DPI, GUYANA, Monday, February 19, 2018
Residents in hinterland, poor and remote communities will benefit from improved and increased internet access and telecommunications services through the Hinterland E-Services, E-Access Project. This programme will be executed under the US$17M Guyana REDD+ Investment Fund (GRIF) and managed by the United Nations Development Programme (UNDP).
Minister of Public Telecommunications, Catherine Hughes, speaking with the Department of Public Information (DPI) following an outreach to Upper Takutu-Upper Essequibo (Region Nine), said the ultimate goal is to improve telecommunications and internet access in communities and more so, to bring services to communities that are without.
The Minister explained the project has the solar panel and training components and also entails topics such as steps to using a computer, how to send email, create a Facebook page, among others.
During a meeting with the regional administration in Lethem on February 15, 2018, concerns were raised by Region Nine Chairman, Brian Allicock that when computers are distributed, there is limited to no training provided and the devices are often not utilised in many instances.
Minister Hughes assured that basic and advanced training will be conducted under the GRIF-funded project.
“We are very excited that with this funding, we are also going to be able to create community ICT hubs and those community ICT hubs, we’ve done 91 on the Coast, but again, this is what we are trying to bring to communities here [Region 9].”
There are numerous possibilities for families to communicate, the minister highlighted, citing the example of parents being able to contact their children who may be in residential schools and residents in far-flung areas being able to contact relatives in Georgetown or even in other countries.
Minister Hughes pointed to the benefits to be accrued by the economy, Education, Health and importantly entrepreneurship, as a result of improved internet access.
“Improved and increased internet access to any individual or any population has a direct effect on the functioning of the country, your Gross National Product and that is because it allows individuals to benefit from learning opportunities. Distance learning in the areas of health, there is telemedicine.”
Minister Hughes and her team which included Chairman of the National Data Management Authority (NDMA) Floyd Levi, Director of Community Development and Social Management, Phillip Walcott of the NDMA, Outreach Coordinator Donnella
Collison and Technical Officer, Catherine Martin of the Public Telecommunications Ministry conducted a three-day outreach in several communities in the region and Fairview in Region Eight.
The Public Telecommunications Minister said the trip has been very positive and emotional is some respect.
“Emotional because when you consider that some of these communities don’t even have a telephone signal.

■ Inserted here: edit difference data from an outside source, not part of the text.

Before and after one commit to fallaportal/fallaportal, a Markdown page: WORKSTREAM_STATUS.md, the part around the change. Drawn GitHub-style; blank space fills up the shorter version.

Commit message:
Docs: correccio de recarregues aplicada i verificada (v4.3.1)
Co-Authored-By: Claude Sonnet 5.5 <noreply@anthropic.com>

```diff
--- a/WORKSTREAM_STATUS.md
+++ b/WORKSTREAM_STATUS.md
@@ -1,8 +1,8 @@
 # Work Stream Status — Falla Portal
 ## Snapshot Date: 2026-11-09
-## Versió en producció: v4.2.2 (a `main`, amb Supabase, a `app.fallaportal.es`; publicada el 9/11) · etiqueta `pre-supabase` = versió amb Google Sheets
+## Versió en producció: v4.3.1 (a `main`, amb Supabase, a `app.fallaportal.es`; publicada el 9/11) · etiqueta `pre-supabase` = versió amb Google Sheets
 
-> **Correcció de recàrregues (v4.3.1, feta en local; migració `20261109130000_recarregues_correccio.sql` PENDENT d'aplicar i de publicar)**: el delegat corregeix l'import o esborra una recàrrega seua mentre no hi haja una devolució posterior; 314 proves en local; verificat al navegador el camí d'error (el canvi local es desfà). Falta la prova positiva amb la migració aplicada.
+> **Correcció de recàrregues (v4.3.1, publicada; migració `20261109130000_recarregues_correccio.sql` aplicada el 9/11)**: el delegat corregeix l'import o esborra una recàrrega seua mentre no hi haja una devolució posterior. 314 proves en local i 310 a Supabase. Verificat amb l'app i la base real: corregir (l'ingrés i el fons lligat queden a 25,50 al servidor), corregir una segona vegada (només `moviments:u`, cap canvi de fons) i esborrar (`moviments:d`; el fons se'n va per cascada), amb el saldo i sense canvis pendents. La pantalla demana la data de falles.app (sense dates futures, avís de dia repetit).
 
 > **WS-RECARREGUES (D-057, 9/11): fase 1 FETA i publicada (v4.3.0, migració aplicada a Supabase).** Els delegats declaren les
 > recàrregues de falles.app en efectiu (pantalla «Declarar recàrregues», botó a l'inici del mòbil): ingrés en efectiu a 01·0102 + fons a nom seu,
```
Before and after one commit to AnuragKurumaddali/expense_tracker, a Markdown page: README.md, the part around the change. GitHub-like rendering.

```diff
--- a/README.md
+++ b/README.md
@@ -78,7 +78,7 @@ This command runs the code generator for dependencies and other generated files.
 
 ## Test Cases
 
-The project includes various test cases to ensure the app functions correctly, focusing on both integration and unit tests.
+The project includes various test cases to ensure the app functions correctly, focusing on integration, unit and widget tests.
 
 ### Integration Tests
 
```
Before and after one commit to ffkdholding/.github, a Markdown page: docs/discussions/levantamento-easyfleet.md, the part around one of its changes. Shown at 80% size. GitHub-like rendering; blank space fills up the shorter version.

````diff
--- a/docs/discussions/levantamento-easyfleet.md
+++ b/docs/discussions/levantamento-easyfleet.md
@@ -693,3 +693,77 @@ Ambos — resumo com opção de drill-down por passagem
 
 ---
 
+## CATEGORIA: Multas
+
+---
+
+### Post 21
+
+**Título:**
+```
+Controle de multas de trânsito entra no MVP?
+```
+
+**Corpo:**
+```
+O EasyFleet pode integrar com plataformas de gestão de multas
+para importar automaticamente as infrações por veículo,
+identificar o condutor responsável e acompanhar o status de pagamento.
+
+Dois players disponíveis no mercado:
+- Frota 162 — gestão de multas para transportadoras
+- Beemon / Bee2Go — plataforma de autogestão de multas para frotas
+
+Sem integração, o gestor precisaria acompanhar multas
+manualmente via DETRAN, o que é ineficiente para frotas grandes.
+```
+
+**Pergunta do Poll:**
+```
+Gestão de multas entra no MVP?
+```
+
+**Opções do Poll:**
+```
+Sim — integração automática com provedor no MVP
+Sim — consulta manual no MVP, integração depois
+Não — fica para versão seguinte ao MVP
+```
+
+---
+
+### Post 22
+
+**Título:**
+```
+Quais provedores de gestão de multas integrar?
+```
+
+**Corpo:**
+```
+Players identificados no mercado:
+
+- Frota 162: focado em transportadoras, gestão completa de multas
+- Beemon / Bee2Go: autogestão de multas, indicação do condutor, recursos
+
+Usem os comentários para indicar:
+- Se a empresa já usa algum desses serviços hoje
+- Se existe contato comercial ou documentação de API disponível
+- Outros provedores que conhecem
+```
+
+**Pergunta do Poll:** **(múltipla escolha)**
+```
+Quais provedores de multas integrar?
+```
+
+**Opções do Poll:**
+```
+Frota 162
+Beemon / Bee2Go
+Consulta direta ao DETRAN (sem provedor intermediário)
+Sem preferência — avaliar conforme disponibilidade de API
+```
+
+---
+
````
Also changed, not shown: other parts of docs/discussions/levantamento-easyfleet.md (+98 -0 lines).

That is why it was so important to pass that legislation [Telecommunications Act] and we continue to work hard and fast to put things in place because we have to find creative ways of getting more telephone services into areas, where some of the telephone companies feel there is not a big enough economic return.”
The Minister further explained that the new legislation has a Universal Service Fund, where companies that are given licenses can contribute to the fund, which will then be used to provide telecommunications services to underserved areas.
Minister Hughes said the trip also revealed that in many indigenous communities the residents know and understand the value of connectivity, but have not had the access to the services.
“The good thing is that you don’t have to sell the concept of why there needs to be internet connectivity. Most of them have phones, it’s just that they can’t use it but as they travel they are able to go to areas that have internet and they’re texting.”
The most productive aspect of the outreach, the Telecommunications Minister said, was the fact that in at least three communities, there are buildings dedicated for use as community ICT hubs, some of which were constructed and wired since 2013/2014, but no service was provided.
While the Minister regrets that nothing was done for so many years, she said that “it’s a plus to know that there is some infrastructure there”.
Minister Hughes reiterated that the aim is to connect the smaller communities that may have fewer people but still need access if equal opportunities are to be provided in the Hinterland as on the Coastland.
By: Stacy Carmichael